In light of current events, though, this strong defense of federal agencies actually cutting off funding to their grantees seems a bit ill timed. After all, it seems like federal agencies — or at least the Department of Education in the context of university funding — is quite adept at threatening to pull funding. And the deterrent effect of the threat seems more than sufficient to ensure compliance (and even overcompliance if the 28 Harvard law professor are right). Of course, Professor Pasachoff isn’t arguing that federal agencies should threaten or actually cut funding if grantees fail to do everything the federal government wishes, only if the grantees fail to actually comply with the law. And perhaps the deterrent effect of a threat is not enough outside of the context Title IX funding. The article exhaustively details federal grant programs outside of the Title IX context that is making headlines these days. And the article provides a terrific framework for thinking about and debating these issues further.
My favorite part of the article consists of the preliminary recommendations Professor Pasachoff makes to improve the administrative process of monitoring compliance with federal funding. For instance, consider the recommendation of congressional action to codify “some kind of proportionality principle . . . , under which funding cut-offs are targeted to serious, rather than minor, violations, and under which cut-offs can be circumscribed according to the type of violation at issue, rather than always putting the whole grant at risk.” This strikes me as an important first step not only to give agencies better tools to monitor compliance, but also to constrain agency influence over federal grantees. Such a proportionality principle could go a long way toward encouraging universities to challenge federal overreach under Title IX.
Professor Pasachoff also evaluates but rejects the proposal to provide heightened judicial review of agency defunding decisions than the Administrative Procedure’s Act default arbitrary-and-capricious standard of review. Professor Pasachoff makes a strong case for not departing from the default review standard, but I’d be interested in exploring this idea further — not just a heightened standard of review but a separate and more expeditious path for preenforcenment judicial review of defunding decisions. The stakes just seem too high, and the reliance interests too great, to not think about stronger judicial safeguards. (The same goes for greater presidential and congressional oversight of defunding decisions.)
In all events, this is a provocative and timely article that’s worth a close read. I hope Professor Pasachoff and others continue to theorize and empirically investigate this important area of federal administrative law.
This post is part of the Administrative Law Bridge Series, which highlights terrific scholarship in administrative law and regulation to help bridge the gap between theory and practice in the regulatory state.
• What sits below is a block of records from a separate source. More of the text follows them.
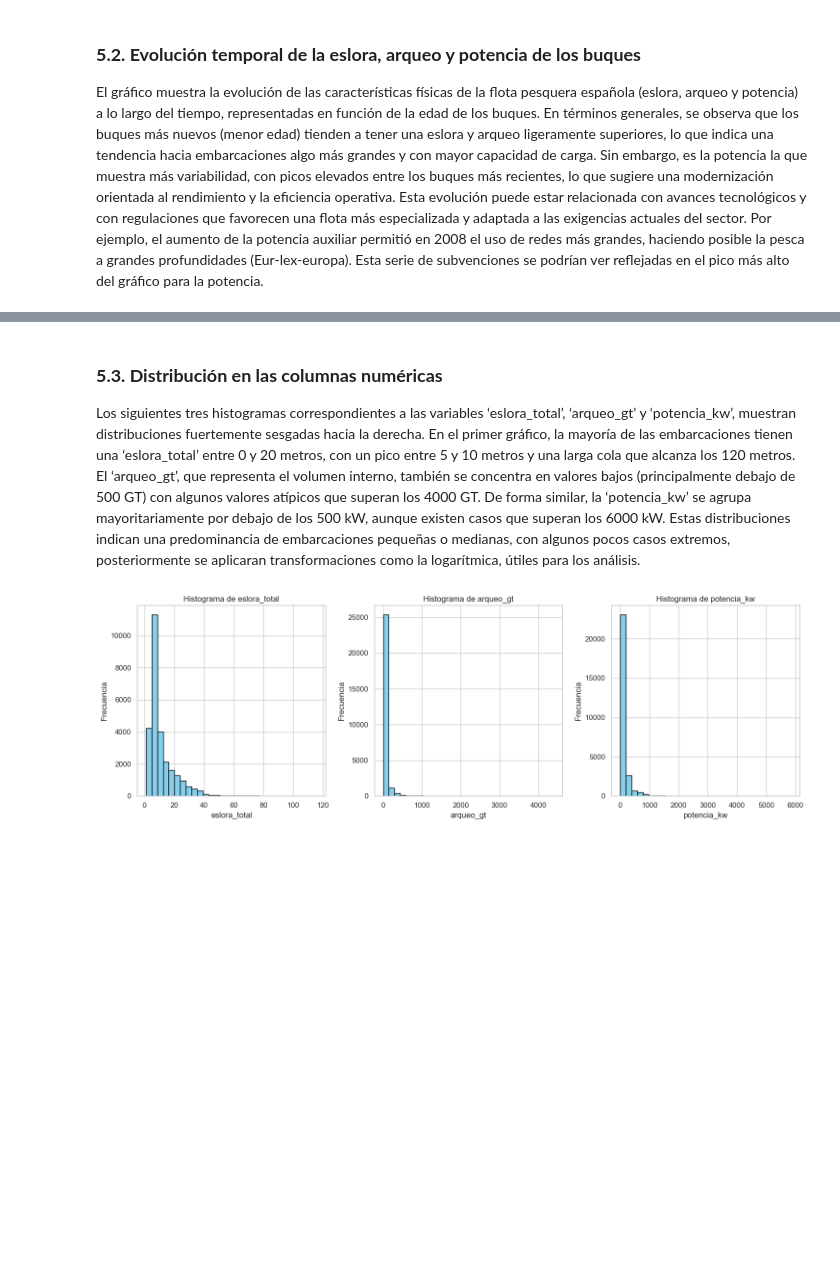
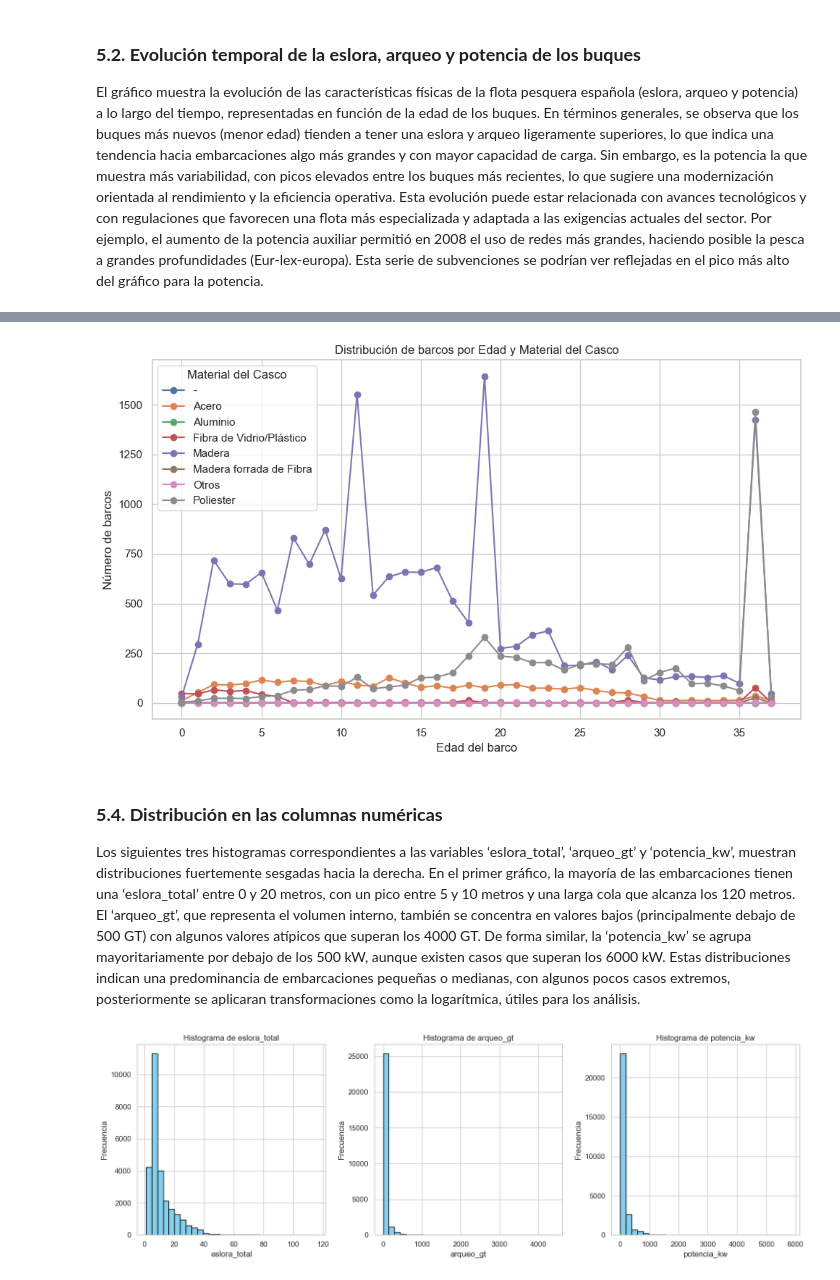
Before and after one commit to LucasZV/tipologia_PR2, a Jupyter notebook: src/Limpieza-datos_v2.ipynb, the cells around one changed output, grey strips where cells are left out. Drawn from its saved outputs; the diff is of its cells as text; code cells hidden in the pictures; blank space fills up the shorter version.

Commit message:
Análisis material casco / rutas relativas

```diff
--- a/src/Limpieza-datos_v2.ipynb
+++ b/src/Limpieza-datos_v2.ipynb
@@ -74,11 +72,11 @@ from sklearn.impute import KNNImputer
 from datetime import datetime
 # %%
 # Definir base_dir como ruta absoluta usando raw string
-base_dir = r"C:\Users\jubeda2\Documents\GitHub\tipologia_PR2"
-file_path = os.path.join(base_dir, "data", "datos_buques_ESP.csv")
+#base_dir = r"C:\Users\jubeda2\Documents\GitHub\tipologia_PR2"
+#file_path = os.path.join(base_dir, "data", "datos_buques_ESP.csv")
 
 # Leer el CSV
-data = pd.read_csv(file_path)
+data = pd.read_csv("../data/datos_buques_ESP.csv")
 # %%
 data.head(5)
 # %% [output]
@@ -581,5 +584,24 @@ plt.show()
+# %%
+conteo = data_1.groupby(["Edad_buque", "material_casco"]).size().unstack(fill_value = 0)
+
+plt.figure(figsize=(10, 6))
+
+for material in conteo.columns:
+    plt.plot(conteo.index, conteo[material], marker='o', label=material)
+
+plt.xlabel('Edad del barco')
+plt.ylabel('Número de barcos')
+plt.title('Distribución de barcos por Edad y Material del Casco')
+plt.legend(title='Material del Casco')
+plt.grid(True)
+plt.tight_layout()
+
+plt.savefig("../figures/lineplot_evolucion_material_casco.png")
+plt.show()
+# %% [output]
+[figure, added]
 # %% [markdown]
-### **5.3. Distribución en las columnas numéricas**
+### **5.4. Distribución en las columnas numéricas**
 Los siguientes tres histogramas correspondientes a las variables ‘eslora_total’, ‘arqueo_gt’ y ‘potencia_kw’, muestran distribuciones fuertemente sesgadas hacia la derecha. En el primer gráfico, la mayoría de las embarcaciones tienen una ‘eslora_total’ entre 0 y 20 metros, con un pico entre 5 y 10 metros y una larga cola que alcanza los 120 metros. El ‘arqueo_gt’, que representa el volumen interno, también se concentra en valores bajos (principalmente debajo de 500 GT) con algunos valores atípicos que superan los 4000 GT. De forma similar, la ‘potencia_kw’ se agrupa mayoritariamente por debajo de los 500 kW, aunque existen casos que superan los 6000 kW. Estas distribuciones indican una predominancia de embarcaciones pequeñas o medianas, con algunos pocos casos extremos, posteriormente se aplicaran transformaciones como la logarítmica, útiles para los análisis.
 # %%
 # Selección de columnas numéricas
```
Also changed, not shown: parts of 10 cells of this notebook, 10 other files.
The Series is further explained here, and all posts in the Series can be found here.